Karnataka and Maharashtra have also announced similar such policies. Maharashtra also announced its policy in February 2018, with a focus on production and subsidies. Indeed, the policy underscores how Maharashtra will support the production of electric vehicles, with a target of producing 500,000 vehicles in five years. To support this goal, the state has proposed exempting EVs from road tax and registration charges, as well as offering subsidies such as a 15 percent subsidy for the first 100,000 owners of EVs.

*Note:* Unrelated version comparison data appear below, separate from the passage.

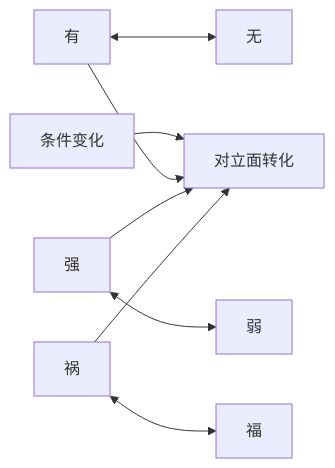
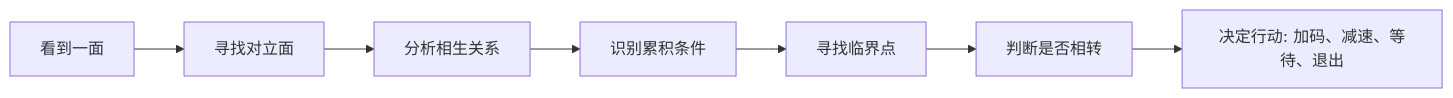
One commit to digoal/blog changed the third of 3 diagrams in 202605/20260518_33.md. Above: the diagram before and after it, drawn with Mermaid. The commit also changed other lines of this file and 26 other files, not shown here.

````diff
--- a/202605/20260518_33.md
+++ b/202605/20260518_33.md
@@ -21,10 +204,9 @@
 ```mermaid
 flowchart LR
-  A["有"] <--> B["无"]
-  C["强"] <--> D["弱"]
-  E["祸"] <--> F["福"]
-  G["条件变化"] --> H["对立面转化"]
-  A --> H
-  C --> H
-  E --> H
+  A["看到一面"] --> B["寻找对立面"]
+  B --> C["分析相生关系"]
+  C --> D["识别累积条件"]
+  D --> E["寻找临界点"]
+  E --> F["判断是否相转"]
+  F --> G["决定行动: 加码、减速、等待、退出"]
 ```
````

Karnataka is also aggressively incentivizing the production of electric vehicles, establishing a target for Rs. 31,000 crore (or $4.83 billion) in investments that will help generate 55,000 jobs. Karnataka’s government also plans to create a “special purpose vehicle that will involve civic agencies, state transport and energy companies, and its renewable energy and industrial boards for the creation of charging infrastructure within the state.”
In addition to these three states, several other states are also in the process of drafting their own policies. Telangana has focused on incentivizing electric vehicles, with a special focus on manufacturers, buyers, and charging infrastructure development. Similarly, Uttar Pradesh is has released a draft policy outlining goals and targets on manufacturing capacity, battery production, and charging and swapping infrastructure for electric vehicles. Goa is also reportedly actively working to draft policies on electric vehicles.

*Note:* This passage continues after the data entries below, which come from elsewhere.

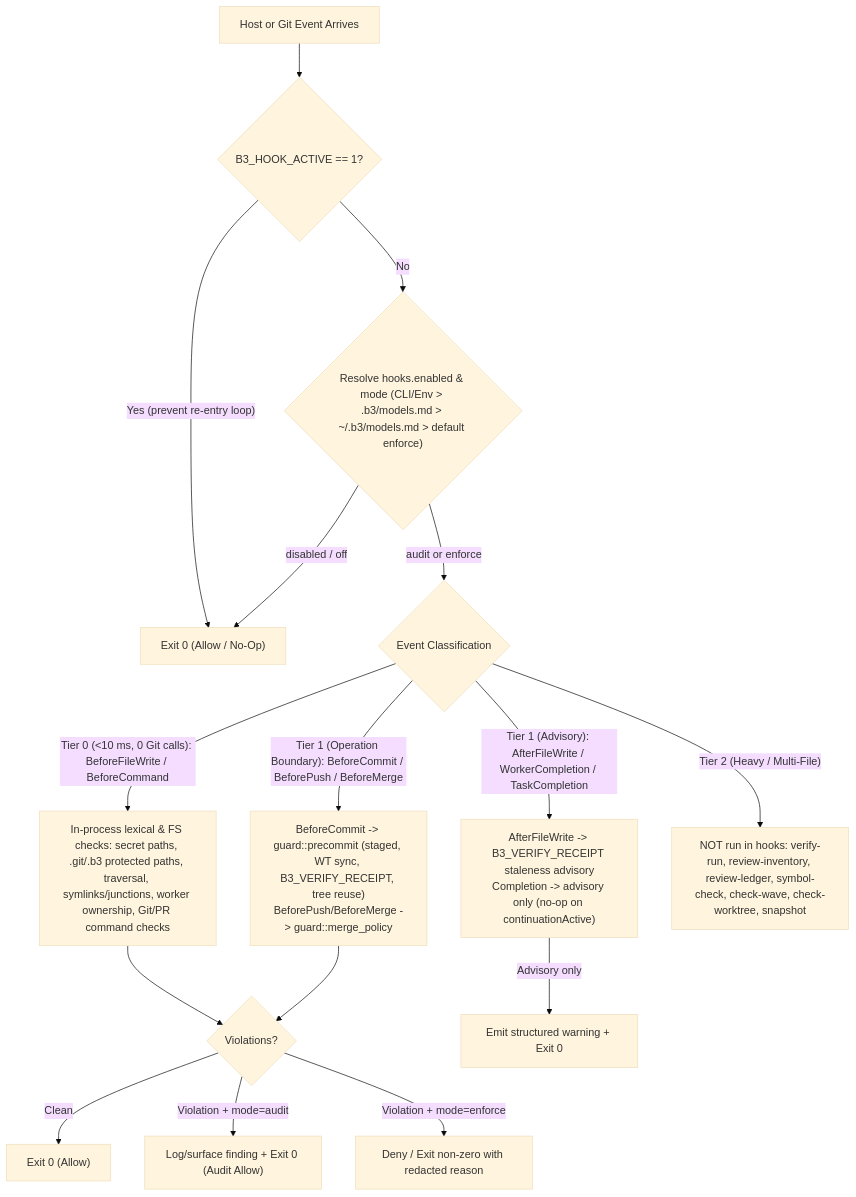
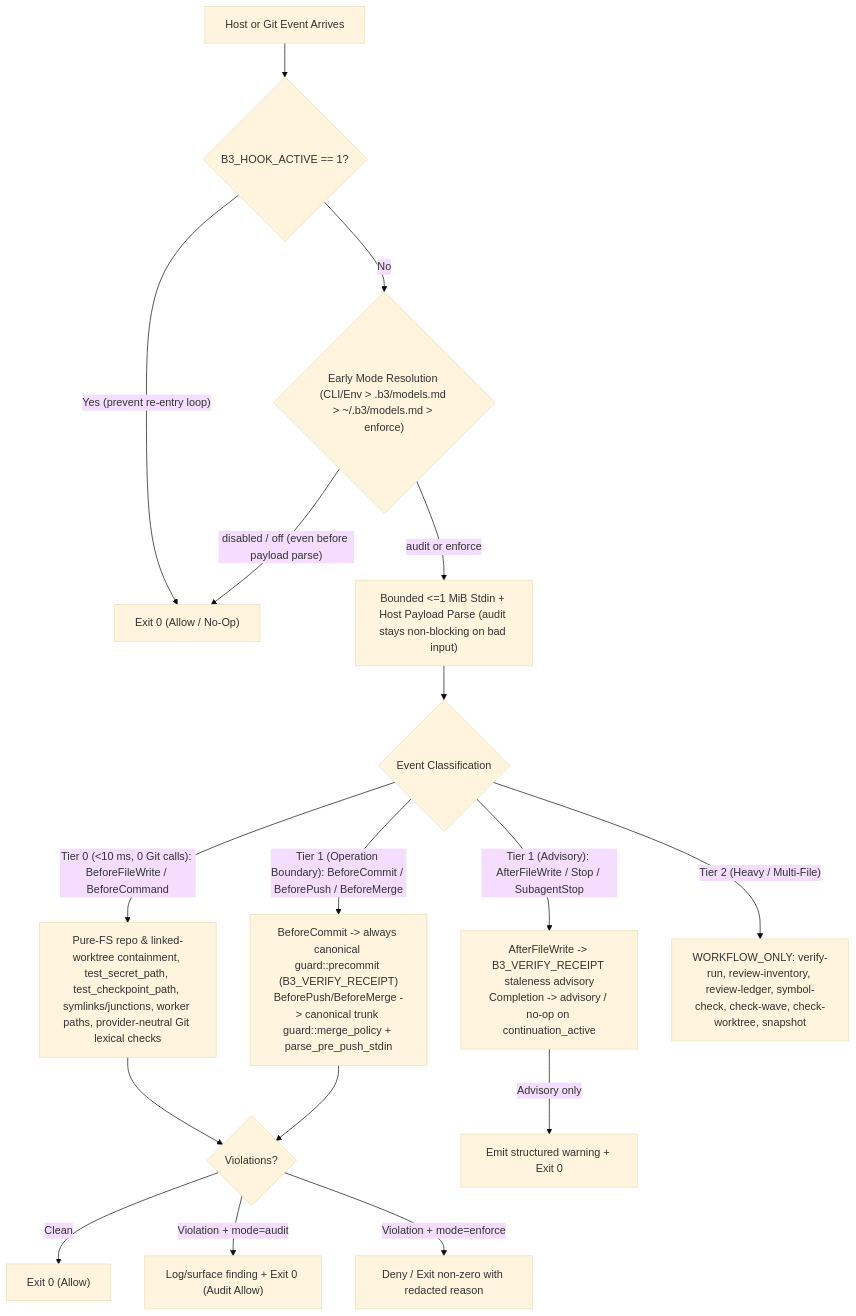
One commit to hptbee/b3_ai-engineering changed the second of 2 diagrams in docs/hooks.md. Above: the diagram before and after it, drawn with Mermaid (base theme). The commit also changed other lines of this file and 16 other files, not shown here.

Commit message:
fix(hook,guard,docs): harden, simplify, and verify native event hooks (F01-F07)

````diff
--- a/docs/hooks.md
+++ b/docs/hooks.md
@@ -51,22 +51,23 @@
 ```mermaid
 flowchart TD
     Ev["Host or Git Event Arrives"] --> Rec{"B3_HOOK_ACTIVE == 1?"}
     Rec -->|"Yes (prevent re-entry loop)"| AllowFast["Exit 0 (Allow / No-Op)"]
-    Rec -->|"No"| Mode{"Resolve hooks.enabled & mode (CLI/Env > .b3/models.md > ~/.b3/models.md > default enforce)"}
+    Rec -->|"No"| Mode{"Early Mode Resolution (CLI/Env > .b3/models.md > ~/.b3/models.md > enforce)"}
 
-    Mode -->|"disabled / off"| AllowFast
-    Mode -->|"audit or enforce"| Tier{"Event Classification"}
+    Mode -->|"disabled / off (even before payload parse)"| AllowFast
+    Mode -->|"audit or enforce"| Parse["Bounded <=1 MiB Stdin + Host Payload Parse (audit stays non-blocking on bad input)"]
+    Parse --> Tier{"Event Classification"}
 
-    Tier -->|"Tier 0 (<10 ms, 0 Git calls): BeforeFileWrite / BeforeCommand"| T0["In-process lexical & FS checks: secret paths, .git/.b3 protected paths, traversal, symlinks/junctions, worker ownership, Git/PR command checks"]
-    Tier -->|"Tier 1 (Operation Boundary): BeforeCommit / BeforePush / BeforeMerge"| T1B["BeforeCommit -> guard::precommit (staged, WT sync, B3_VERIFY_RECEIPT, tree reuse)\nBeforePush/BeforeMerge -> guard::merge_policy"]
-    Tier -->|"Tier 1 (Advisory): AfterFileWrite / WorkerCompletion / TaskCompletion"| T1A["AfterFileWrite -> B3_VERIFY_RECEIPT staleness advisory\nCompletion -> advisory only (no-op on continuationActive)"]
-    Tier -->|"Tier 2 (Heavy / Multi-File)"| T2["NOT run in hooks: verify-run, review-inventory, review-ledger, symbol-check, check-wave, check-worktree, snapshot"]
+    Tier -->|"Tier 0 (<10 ms, 0 Git calls): BeforeFileWrite / BeforeCommand"| T0["Pure-FS repo & linked-worktree containment, test_secret_path, test_checkpoint_path, symlinks/junctions, worker paths, provider-neutral Git lexical checks"]
+    Tier -->|"Tier 1 (Operation Boundary): BeforeCommit / BeforePush / BeforeMerge"| T1B["BeforeCommit -> always canonical guard::precommit (B3_VERIFY_RECEIPT)\nBeforePush/BeforeMerge -> canonical trunk guard::merge_policy + parse_pre_push_stdin"]
+    Tier -->|"Tier 1 (Advisory): AfterFileWrite / Stop / SubagentStop"| T1A["AfterFileWrite -> B3_VERIFY_RECEIPT staleness advisory\nCompletion -> advisory / no-op on continuation_active"]
+    Tier -->|"Tier 2 (Heavy / Multi-File)"| T2["WORKFLOW_ONLY: verify-run, review-inventory, review-ledger, symbol-check, check-wave, check-worktree, snapshot"]
 
     T0 --> Verdict{"Violations?"}
     T1B --> Verdict
     T1A -->|"Advisory only"| EmitAdv["Emit structured warning + Exit 0"]
 
     Verdict -->|"Clean"| AllowClean["Exit 0 (Allow)"]
     Verdict -->|"Violation + mode=audit"| EmitAudit["Log/surface finding + Exit 0 (Audit Allow)"]
     Verdict -->|"Violation + mode=enforce"| BlockOp["Deny / Exit non-zero with redacted reason"]
 ```
````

Center Continues to be Undecided
Despite such progress by individual states, the center has not yet made progress on its own policies on electric vehicles. Rather, the center has walked back a number of its own promises and goals.
Indeed, in September 2017, India’s Minister of Transport Nitin Gadkari announced that, by 2030, India would transform India into a 100 percent EV nation. His statements were supported by the then-Minister of Power Piyush Goyal, who said “only electric vehicles will be produced and sold in the country by 2030.” Gadkari later reiterated that the goal for a 100 percent EV India, and that his ministry had already drafted a policy on EVs that was awaiting approval of the Cabinet.
However, by February 2018, the government walked back all of these statements. Gadkari announced to the media that the government had decided against formulating an EV policy, saying “ There is no need for any policy now.” Reports later emerged that, almost a month earlier, India’s Minister of State for Heavy Industries and Public Enterprises, Babul Supriyo, had informed Parliament that “There are, at present, no plans under consideration of the department of heavy industries to make all vehicles in the country powered by electricity by 2030.”
Such equivocations from the central government means that, despite the significant work does by India’s states, India will face significant hurdles in creating a nationwide transportation infrastructure rooted in sustainable energy. Indeed, the central government will have to be a central player in generating investments, creating a charging infrastructure, and promoting indigenous production if India is to realize its goal of becoming a 100 percent EV-based nation.
Given India’s problems with pollution, traffic, and rising population, a sustainable, green energy-based transportation infrastructure centered around electric vehicles is crucial. However, if the government wants to make this vision a reality, it must stop equivocating and join India’s states in outlining a policy on electric vehicles.